-- Work to be completed --
For the data that follows, give the number of lines in which "label" appears. Add nothing to it.

-- Dataset content --
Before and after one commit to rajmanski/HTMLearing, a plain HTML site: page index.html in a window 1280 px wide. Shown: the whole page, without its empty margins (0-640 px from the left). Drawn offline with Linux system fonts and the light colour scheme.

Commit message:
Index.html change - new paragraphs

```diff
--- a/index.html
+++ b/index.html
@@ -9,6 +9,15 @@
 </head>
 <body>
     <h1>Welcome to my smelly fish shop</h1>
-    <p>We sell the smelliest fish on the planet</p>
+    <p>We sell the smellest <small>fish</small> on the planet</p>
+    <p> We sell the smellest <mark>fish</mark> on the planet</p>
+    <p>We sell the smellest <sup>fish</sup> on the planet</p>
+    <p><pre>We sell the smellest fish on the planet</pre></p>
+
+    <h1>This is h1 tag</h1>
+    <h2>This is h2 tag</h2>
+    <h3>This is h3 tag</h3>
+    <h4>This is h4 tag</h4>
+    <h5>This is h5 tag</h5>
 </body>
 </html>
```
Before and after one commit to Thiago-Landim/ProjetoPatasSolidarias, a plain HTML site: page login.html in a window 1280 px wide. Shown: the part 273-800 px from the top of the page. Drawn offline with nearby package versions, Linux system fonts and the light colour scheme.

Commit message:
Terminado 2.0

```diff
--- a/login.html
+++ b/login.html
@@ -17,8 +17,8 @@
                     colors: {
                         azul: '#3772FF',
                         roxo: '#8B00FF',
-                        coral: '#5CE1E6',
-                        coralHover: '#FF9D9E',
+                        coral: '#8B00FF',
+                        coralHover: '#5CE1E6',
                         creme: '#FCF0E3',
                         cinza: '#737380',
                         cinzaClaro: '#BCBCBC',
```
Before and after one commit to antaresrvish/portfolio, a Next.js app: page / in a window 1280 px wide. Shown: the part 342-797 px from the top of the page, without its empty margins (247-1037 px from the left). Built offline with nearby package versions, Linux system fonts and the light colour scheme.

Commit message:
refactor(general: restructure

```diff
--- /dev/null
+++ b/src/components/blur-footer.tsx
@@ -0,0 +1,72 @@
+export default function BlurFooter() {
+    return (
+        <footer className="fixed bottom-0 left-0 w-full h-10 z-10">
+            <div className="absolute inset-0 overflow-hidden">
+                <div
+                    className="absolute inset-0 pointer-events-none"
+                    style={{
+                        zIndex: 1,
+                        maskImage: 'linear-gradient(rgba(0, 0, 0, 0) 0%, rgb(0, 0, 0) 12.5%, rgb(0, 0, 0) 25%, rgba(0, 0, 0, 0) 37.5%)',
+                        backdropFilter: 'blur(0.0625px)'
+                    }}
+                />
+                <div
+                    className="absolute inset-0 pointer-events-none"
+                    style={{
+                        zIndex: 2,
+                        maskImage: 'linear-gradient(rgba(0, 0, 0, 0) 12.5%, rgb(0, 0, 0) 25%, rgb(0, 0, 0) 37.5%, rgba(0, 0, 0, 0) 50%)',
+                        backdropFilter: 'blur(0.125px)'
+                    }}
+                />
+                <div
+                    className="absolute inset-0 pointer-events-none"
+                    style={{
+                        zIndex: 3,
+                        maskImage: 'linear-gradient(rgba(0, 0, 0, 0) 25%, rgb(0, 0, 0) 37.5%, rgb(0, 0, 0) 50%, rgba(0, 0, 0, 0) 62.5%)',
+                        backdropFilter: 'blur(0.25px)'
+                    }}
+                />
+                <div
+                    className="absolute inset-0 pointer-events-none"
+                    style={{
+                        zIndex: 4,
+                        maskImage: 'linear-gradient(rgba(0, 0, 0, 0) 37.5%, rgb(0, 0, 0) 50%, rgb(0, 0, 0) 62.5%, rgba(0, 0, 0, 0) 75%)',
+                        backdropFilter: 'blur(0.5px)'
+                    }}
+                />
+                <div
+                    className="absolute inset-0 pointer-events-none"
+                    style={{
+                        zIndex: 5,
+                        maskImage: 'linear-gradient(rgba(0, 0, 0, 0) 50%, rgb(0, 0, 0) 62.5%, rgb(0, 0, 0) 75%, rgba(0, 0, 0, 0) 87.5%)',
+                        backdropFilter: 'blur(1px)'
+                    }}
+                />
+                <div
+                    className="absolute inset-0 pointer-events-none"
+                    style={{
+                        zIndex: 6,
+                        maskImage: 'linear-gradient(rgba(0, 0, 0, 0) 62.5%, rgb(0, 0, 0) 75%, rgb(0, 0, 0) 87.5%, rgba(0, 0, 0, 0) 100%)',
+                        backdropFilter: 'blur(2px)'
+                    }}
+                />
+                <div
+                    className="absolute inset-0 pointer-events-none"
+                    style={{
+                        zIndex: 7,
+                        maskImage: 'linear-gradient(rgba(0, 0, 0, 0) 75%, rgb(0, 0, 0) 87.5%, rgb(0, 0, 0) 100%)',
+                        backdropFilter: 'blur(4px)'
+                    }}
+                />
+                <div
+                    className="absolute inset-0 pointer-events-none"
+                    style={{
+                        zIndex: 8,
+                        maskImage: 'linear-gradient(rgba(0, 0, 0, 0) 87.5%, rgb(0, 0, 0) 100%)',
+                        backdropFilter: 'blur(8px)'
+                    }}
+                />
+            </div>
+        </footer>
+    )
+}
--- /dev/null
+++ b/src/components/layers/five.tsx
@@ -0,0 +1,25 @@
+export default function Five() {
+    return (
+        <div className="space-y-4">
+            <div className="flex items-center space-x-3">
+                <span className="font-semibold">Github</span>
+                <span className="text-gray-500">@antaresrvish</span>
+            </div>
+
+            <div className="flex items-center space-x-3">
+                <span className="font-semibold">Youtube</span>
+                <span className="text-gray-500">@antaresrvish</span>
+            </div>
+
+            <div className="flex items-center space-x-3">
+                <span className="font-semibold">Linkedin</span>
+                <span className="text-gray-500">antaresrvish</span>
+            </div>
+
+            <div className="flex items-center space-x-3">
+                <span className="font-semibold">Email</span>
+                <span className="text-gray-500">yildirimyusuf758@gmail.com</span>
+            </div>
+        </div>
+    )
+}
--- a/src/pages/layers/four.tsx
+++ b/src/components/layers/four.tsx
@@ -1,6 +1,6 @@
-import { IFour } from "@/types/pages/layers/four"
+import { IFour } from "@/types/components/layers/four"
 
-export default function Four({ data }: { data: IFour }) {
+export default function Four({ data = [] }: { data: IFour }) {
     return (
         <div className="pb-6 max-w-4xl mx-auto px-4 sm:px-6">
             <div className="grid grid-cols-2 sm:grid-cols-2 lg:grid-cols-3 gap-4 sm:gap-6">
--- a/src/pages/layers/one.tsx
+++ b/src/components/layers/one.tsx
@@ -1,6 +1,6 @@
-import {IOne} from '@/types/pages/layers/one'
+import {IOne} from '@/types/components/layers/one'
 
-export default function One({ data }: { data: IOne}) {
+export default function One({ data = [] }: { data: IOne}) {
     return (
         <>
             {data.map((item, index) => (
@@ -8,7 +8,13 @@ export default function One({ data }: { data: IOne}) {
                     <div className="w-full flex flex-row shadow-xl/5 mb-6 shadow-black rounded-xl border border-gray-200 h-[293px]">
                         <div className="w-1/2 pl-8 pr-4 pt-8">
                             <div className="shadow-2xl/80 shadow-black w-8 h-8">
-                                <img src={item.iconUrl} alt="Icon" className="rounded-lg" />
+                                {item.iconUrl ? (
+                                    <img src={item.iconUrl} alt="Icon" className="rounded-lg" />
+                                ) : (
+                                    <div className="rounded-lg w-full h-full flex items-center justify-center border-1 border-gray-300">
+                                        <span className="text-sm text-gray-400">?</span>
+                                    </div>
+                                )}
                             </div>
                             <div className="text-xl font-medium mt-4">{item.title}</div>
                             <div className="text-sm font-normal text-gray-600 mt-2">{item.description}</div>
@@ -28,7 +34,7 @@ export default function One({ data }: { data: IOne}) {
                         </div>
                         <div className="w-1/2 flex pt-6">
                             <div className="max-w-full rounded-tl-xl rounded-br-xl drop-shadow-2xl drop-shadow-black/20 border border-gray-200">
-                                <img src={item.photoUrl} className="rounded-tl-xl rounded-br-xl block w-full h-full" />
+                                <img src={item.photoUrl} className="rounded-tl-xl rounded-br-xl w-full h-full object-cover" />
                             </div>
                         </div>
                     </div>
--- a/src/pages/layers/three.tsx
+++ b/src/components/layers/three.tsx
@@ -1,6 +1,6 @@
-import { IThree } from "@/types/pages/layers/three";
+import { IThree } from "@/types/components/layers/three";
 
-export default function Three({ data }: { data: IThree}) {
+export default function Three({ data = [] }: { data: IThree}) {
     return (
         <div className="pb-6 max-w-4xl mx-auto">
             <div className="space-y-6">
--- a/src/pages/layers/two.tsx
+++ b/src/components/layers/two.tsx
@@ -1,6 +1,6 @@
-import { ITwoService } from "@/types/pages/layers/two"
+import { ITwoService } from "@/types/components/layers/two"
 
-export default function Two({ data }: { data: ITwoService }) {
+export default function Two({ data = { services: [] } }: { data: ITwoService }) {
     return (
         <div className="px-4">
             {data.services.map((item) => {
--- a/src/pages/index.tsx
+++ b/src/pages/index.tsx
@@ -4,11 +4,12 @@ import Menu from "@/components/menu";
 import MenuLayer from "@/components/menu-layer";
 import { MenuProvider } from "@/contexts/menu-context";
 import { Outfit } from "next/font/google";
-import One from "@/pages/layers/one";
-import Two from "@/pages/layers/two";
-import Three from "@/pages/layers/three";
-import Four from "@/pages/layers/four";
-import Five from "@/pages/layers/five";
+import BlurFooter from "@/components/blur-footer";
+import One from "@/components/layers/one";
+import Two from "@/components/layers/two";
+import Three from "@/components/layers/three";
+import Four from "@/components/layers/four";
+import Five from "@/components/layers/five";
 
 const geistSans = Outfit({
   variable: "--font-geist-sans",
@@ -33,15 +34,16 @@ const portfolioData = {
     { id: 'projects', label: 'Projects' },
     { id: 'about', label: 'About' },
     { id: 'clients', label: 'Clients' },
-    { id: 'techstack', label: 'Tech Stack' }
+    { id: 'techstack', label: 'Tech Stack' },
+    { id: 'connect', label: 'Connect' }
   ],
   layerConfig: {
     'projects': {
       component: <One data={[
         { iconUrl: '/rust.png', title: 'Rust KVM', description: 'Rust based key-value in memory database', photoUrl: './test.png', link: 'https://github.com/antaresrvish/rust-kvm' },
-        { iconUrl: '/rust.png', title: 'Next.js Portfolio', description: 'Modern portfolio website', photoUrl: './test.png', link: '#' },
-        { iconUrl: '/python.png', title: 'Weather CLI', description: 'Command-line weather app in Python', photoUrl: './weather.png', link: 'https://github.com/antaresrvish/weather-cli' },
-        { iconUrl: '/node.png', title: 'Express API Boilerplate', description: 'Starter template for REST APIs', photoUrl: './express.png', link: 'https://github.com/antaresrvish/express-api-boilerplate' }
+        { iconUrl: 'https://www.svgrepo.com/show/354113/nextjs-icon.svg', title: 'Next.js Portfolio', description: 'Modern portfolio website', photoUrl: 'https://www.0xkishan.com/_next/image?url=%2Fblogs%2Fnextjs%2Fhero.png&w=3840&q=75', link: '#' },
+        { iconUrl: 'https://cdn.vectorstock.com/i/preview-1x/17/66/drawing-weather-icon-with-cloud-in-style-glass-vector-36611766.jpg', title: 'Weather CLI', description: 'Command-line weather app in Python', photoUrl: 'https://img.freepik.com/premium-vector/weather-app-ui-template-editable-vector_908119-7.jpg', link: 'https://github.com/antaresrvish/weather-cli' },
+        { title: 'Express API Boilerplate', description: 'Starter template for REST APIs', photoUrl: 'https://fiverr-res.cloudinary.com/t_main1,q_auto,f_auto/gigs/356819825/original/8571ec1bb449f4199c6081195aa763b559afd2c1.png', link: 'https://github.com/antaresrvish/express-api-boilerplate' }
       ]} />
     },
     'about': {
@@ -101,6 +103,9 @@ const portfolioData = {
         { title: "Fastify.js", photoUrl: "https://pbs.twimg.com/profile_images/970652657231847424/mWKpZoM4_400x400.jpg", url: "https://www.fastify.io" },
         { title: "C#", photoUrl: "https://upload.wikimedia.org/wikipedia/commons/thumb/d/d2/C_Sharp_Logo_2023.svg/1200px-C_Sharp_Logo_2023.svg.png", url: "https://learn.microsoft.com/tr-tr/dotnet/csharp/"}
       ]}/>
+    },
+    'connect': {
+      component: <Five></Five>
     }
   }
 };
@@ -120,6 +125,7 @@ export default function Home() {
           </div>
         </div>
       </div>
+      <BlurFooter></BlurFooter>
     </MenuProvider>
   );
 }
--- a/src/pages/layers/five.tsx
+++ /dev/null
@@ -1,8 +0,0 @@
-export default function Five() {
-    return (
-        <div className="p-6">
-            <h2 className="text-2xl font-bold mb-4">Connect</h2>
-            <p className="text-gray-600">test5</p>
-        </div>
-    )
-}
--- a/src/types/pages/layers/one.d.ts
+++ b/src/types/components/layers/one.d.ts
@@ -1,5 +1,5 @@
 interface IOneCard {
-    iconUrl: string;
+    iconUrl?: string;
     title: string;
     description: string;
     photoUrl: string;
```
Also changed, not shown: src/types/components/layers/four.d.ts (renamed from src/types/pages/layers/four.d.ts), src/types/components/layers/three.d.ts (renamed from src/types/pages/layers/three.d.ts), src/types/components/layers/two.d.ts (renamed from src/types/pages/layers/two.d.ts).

-- The completed task --
6